Now, apparently, the barristers are saying that they never submitted detailed figures for fees but instead told the solicitor, PV Boland, that they would accept whatever the Taxing Master thought was fair.  One of them, Dan Boland, whose fee was reduced from €75,000 to €16,670, said that he would never submit a fee of that size, and that he wasn’t aware of the Taxing Master’s comments and didn’t even know his fees had been submitted for assessment.

I can’t imagine that any of the barristers are too pleased at the way this makes them look.

It appears that Mr Denis Boland, solicitor, will be on his own in appealing the reduction of his fees, when he tries to get the full €1,025,000 he believes he’s owed, as opposed to the paltry €132,000 the Taxing Master thinks he should have.

Let us not forget that this is taxpayers’ money we’re talking about.

I rarely find myself on the same page as IBEC, but I must say I agree with a comment from their director general Danny McCoy who said Where fees are grossly overstated there is a case for all entitlements to be forfeited.

In other words, Mr McCoy thinks Mr Boland should receive not a penny, and that’s a suggestion I would not argue with.
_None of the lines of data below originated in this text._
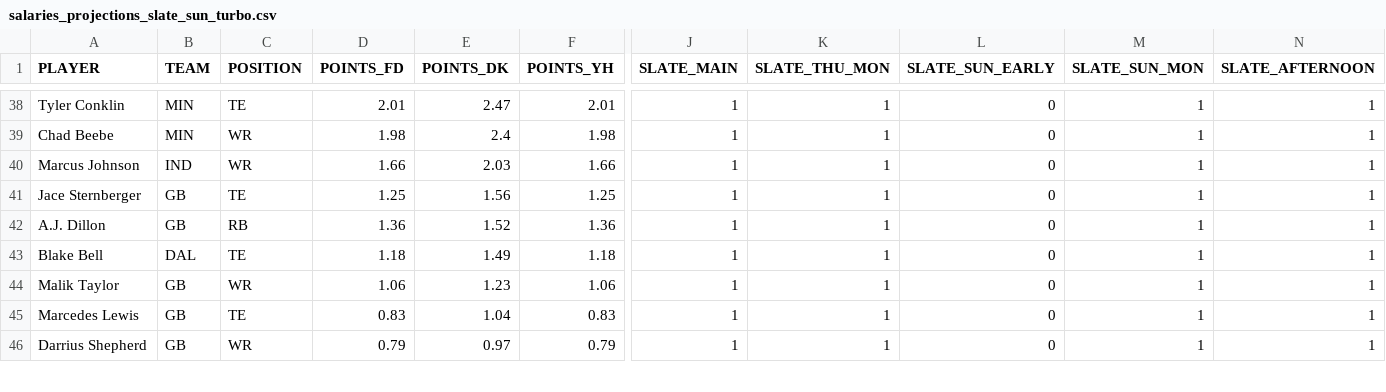
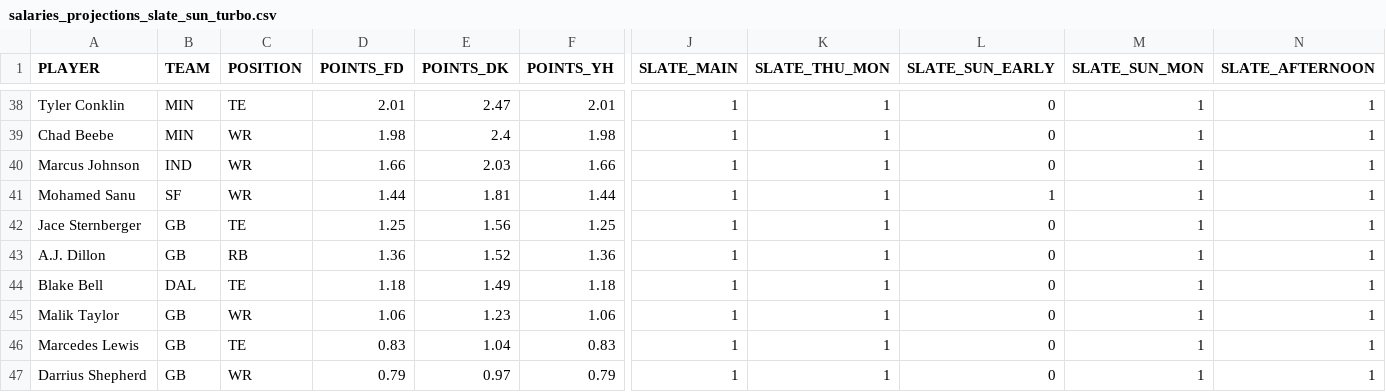
Before and after one commit to tomasokal/dfs, a CSV file: Output/salaries_projections_slate_sun_turbo.csv, drawn as a sheet; only a part is shown, gaps mark what is left out; rows hold the shown columns only; the diff names each change by its address in the sheet, - before the commit and + after, or states it on an @@ line.

```diff
--- a/Output/salaries_projections_slate_sun_turbo.csv
+++ b/Output/salaries_projections_slate_sun_turbo.csv
+row 41: Mohamed Sanu | SF | WR | 1.44 | 1.81 | 1.44 | 1 | 1 | 1 | 1 | 1
```
Also changed, not shown: Output/salaries_projections_main_slate.csv, Output/salaries_projections_scraped_script.csv, 20 other files.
On the evidence before us, it’s hard to escape the suspicion that somebody decided to teach the PIAB a lesson for daring to exclude the lawyers from the lucrative world of personal injuries.  I hope an investigation is carried out to establish whether there’s any substance to this suspicion.